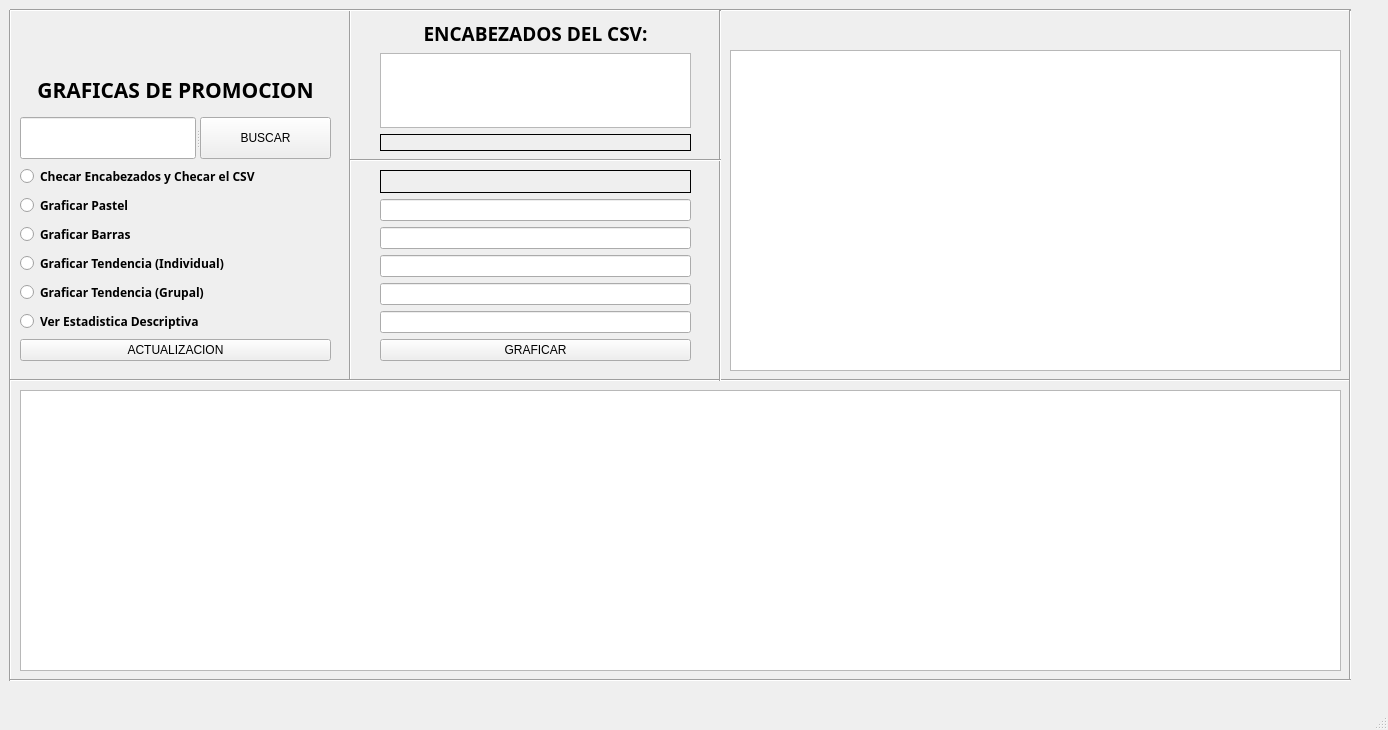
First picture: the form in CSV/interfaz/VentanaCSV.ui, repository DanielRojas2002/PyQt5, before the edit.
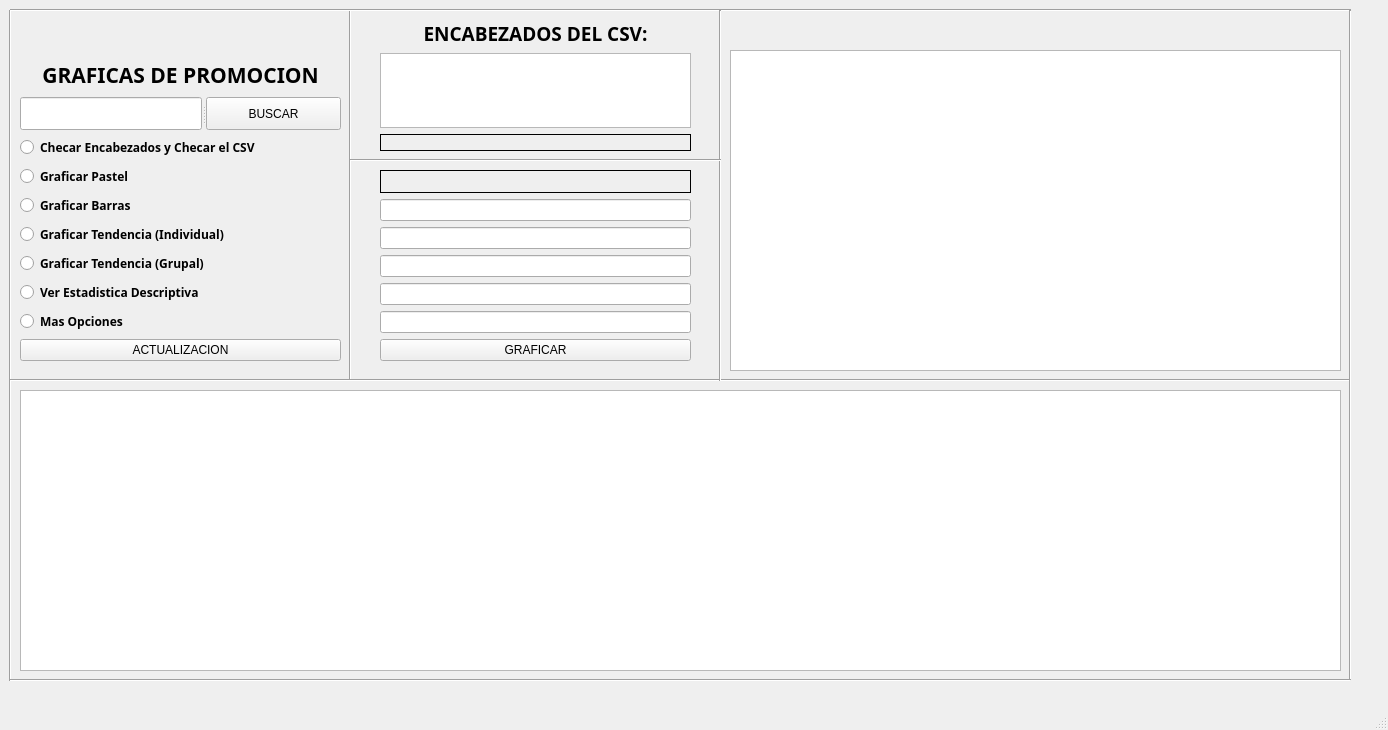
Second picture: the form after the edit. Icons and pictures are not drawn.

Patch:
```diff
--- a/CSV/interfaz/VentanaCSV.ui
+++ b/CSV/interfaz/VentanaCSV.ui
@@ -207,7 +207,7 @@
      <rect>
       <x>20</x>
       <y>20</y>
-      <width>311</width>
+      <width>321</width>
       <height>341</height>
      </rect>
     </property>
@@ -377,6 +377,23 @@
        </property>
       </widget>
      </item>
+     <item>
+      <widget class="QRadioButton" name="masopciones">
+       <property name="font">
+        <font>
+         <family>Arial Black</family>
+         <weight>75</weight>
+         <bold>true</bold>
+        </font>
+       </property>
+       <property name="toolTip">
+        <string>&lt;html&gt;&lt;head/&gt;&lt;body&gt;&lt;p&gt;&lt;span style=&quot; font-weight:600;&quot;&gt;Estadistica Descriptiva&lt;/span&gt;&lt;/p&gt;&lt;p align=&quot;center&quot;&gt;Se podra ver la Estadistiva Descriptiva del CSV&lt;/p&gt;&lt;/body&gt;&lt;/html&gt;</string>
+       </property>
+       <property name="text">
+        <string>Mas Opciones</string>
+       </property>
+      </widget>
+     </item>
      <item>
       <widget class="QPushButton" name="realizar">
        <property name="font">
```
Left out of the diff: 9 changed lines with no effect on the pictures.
--
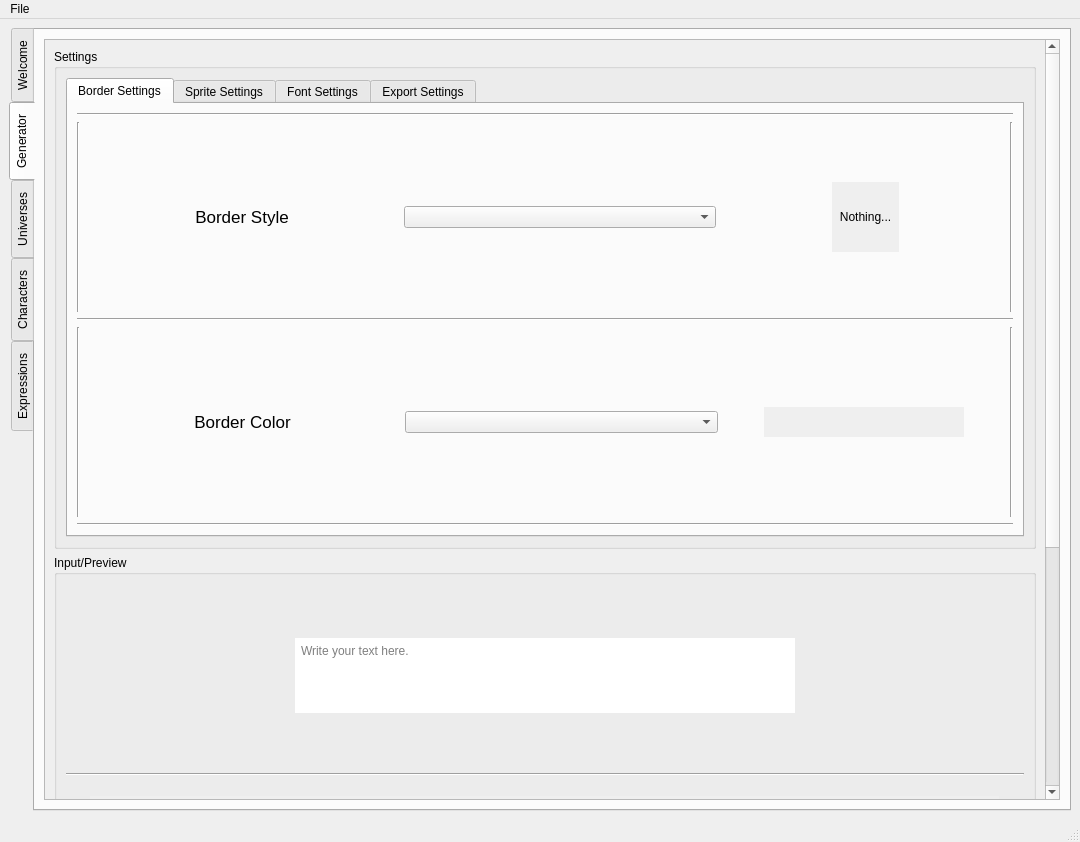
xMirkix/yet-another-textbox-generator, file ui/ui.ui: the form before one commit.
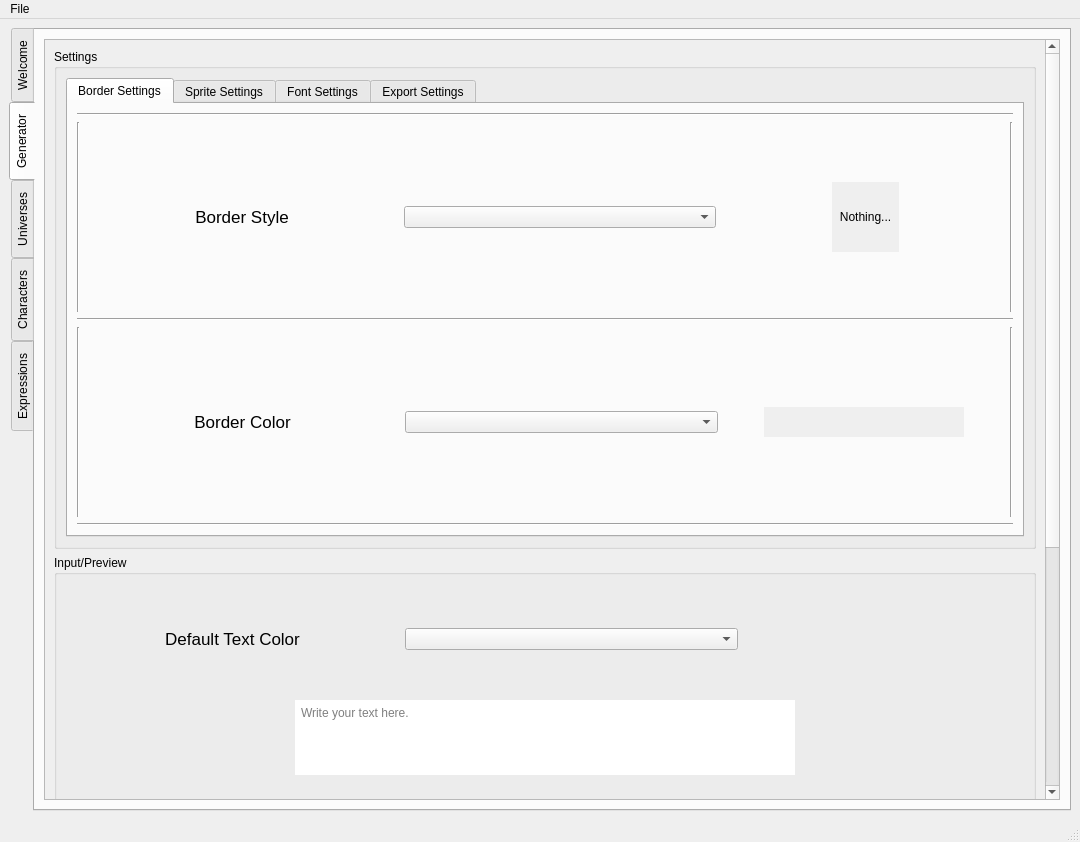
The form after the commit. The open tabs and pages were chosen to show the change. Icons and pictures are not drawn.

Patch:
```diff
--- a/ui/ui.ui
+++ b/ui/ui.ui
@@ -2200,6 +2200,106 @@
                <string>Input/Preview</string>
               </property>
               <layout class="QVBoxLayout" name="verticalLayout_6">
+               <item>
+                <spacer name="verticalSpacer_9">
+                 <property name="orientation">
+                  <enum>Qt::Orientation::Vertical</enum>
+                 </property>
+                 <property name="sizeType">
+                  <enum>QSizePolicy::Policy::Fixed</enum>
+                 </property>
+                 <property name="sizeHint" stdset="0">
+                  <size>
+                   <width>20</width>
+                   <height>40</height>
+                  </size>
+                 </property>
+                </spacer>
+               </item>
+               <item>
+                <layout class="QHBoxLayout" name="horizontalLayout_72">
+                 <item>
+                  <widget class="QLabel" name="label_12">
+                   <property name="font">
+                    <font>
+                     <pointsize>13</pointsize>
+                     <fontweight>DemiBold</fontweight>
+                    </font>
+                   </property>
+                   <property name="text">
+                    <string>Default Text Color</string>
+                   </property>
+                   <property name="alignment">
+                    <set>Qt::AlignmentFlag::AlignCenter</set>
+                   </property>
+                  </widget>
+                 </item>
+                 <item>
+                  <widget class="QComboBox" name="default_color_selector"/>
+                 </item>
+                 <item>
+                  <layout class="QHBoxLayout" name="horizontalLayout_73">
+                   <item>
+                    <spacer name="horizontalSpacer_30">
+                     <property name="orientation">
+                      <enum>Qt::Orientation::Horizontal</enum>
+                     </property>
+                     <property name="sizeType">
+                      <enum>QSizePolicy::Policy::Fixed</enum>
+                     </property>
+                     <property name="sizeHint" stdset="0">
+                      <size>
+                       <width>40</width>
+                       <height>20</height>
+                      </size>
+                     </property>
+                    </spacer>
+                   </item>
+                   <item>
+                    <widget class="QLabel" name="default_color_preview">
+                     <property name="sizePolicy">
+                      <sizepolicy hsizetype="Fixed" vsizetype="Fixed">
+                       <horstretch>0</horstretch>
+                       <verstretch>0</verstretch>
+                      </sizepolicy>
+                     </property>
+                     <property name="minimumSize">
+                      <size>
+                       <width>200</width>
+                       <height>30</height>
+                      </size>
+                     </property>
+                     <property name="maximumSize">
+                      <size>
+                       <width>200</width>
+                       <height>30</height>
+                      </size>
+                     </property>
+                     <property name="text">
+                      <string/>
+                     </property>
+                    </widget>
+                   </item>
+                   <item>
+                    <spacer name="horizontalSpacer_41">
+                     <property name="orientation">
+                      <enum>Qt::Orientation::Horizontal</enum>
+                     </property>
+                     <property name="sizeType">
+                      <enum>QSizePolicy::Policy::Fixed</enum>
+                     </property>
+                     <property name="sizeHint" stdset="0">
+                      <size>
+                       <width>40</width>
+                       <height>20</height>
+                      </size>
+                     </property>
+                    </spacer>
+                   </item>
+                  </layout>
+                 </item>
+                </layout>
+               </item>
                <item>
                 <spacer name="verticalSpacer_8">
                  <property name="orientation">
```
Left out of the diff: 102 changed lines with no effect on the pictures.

__Task directions__
What is the count of lines in the data above containing the string "layout"? Write the number and nothing else.

__Answer box__
5